Cloud-based software development definitely changes how project managers need to approach their projects and lead their teams. Cloud development is not the same as traditional software product development and requires a unique mix of traditional project management and agility. Project managers considering working on cloud-based projects need to read what Sridhar Kethandapatti has to say.
It isn't unusual for a project team to believe that adopting a mix of waterfall and Scrum can deliver the best of both worlds. According to Steve, nothing could be further from the truth. In fact, Steve retraces a real project that quickly disintegrated into an absolute disaster.
By using an approach similar to that used by surfers to catch waves, you can effectively help your team transition to agility. Scott presents a four-stage process that alternates training with coaching and doing with learning.
Thomas Wessel presents how T-shaped and pi-shaped teams based on each member's span of knowledge, ability to collaborate, and depth of expertise play an important part in how effectively your team performs.

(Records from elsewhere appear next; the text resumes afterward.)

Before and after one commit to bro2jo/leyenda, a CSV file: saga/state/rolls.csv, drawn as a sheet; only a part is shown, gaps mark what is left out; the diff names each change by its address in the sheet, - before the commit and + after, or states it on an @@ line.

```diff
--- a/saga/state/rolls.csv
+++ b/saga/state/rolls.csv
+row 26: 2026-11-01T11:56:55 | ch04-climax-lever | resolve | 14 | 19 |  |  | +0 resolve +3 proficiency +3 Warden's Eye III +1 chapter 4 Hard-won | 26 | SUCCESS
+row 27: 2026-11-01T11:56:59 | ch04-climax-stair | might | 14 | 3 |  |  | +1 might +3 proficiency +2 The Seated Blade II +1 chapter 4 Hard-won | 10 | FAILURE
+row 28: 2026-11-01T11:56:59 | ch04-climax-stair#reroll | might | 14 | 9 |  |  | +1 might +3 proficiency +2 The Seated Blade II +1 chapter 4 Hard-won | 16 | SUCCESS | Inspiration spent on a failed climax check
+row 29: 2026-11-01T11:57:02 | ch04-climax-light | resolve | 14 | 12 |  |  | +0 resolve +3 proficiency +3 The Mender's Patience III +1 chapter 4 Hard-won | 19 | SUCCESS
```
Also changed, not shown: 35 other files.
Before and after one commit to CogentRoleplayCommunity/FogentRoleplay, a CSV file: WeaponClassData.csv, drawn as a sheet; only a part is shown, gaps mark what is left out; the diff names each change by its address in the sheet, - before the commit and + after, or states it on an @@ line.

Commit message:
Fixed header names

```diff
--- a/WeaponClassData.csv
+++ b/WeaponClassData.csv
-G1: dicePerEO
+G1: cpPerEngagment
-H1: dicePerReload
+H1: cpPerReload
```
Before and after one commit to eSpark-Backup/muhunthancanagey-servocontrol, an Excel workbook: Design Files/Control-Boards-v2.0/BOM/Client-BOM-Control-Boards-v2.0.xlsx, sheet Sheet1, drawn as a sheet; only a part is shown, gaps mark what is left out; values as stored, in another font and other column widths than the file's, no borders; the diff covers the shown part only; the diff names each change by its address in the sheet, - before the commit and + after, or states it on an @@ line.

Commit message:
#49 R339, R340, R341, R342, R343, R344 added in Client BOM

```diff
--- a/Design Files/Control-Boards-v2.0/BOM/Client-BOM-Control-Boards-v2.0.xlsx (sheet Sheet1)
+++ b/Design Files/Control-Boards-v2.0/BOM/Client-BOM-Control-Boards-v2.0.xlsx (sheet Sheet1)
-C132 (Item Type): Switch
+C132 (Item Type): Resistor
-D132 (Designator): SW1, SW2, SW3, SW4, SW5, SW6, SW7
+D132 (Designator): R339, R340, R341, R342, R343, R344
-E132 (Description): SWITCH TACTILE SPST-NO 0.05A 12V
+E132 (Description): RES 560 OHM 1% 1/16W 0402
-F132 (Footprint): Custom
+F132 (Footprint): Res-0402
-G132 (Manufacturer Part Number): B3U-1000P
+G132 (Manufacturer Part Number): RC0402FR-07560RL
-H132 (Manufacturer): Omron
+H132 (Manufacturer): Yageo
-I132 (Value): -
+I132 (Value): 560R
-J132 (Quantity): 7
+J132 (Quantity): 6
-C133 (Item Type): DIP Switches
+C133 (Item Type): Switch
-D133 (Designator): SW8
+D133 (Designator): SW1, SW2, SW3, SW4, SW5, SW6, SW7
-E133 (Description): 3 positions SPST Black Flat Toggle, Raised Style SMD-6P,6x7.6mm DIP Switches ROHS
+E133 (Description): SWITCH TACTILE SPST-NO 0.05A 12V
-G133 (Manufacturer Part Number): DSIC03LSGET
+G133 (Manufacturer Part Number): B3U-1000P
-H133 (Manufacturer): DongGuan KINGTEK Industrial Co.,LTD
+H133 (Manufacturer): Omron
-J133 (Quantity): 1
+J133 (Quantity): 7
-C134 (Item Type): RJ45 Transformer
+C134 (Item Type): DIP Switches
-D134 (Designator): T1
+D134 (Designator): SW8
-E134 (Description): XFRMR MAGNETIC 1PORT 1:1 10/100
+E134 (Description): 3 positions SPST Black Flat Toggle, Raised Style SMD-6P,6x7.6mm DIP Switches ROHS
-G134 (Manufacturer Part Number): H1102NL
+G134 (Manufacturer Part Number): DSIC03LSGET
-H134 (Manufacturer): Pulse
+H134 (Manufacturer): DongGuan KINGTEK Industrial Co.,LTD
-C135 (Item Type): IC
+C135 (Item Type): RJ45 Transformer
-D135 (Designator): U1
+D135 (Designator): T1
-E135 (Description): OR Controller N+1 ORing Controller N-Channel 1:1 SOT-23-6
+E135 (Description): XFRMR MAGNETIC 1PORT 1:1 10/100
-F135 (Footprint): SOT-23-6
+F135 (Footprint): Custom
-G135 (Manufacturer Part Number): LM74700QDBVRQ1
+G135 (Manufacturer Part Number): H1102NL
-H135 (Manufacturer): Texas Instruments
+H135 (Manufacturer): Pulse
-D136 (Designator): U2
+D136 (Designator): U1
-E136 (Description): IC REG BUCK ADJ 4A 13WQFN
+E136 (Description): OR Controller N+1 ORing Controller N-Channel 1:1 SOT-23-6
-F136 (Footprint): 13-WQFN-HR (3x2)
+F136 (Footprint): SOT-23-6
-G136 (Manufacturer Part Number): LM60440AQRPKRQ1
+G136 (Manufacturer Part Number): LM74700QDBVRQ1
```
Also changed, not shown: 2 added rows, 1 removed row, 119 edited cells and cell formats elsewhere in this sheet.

This article is a departure from previous columns. Kenton and Ryan role play the stress and friction between a typical product manager and an engineering team lead. This article may make you squirm, but it brings out the issues of teams attempting to do the best thing from completely different perspectives.
There are ever-growing ways to organize your project assets with public domain configuration management tools. There's a mistaken belief that these free software configuration management (SCM) alternatives can be just as powerful as leading commercial tools.
With incoming priorities being requested by just about everybody, how in the world can you and your team prioritize? Brandon shows you some innovative techniques that you can use to turn chaos into order. One surprising approach is simply handling priorities on a first-in, first-out basis.
It used to be that a project manager did one thing: manage the success of the project. As IT budgets shrink and job responsibilities expand, there is no such thing as a typical project manager role. You're expected to wear many hats, facilitate human resource issues, become a subject matter expert, and assist with key technical activities.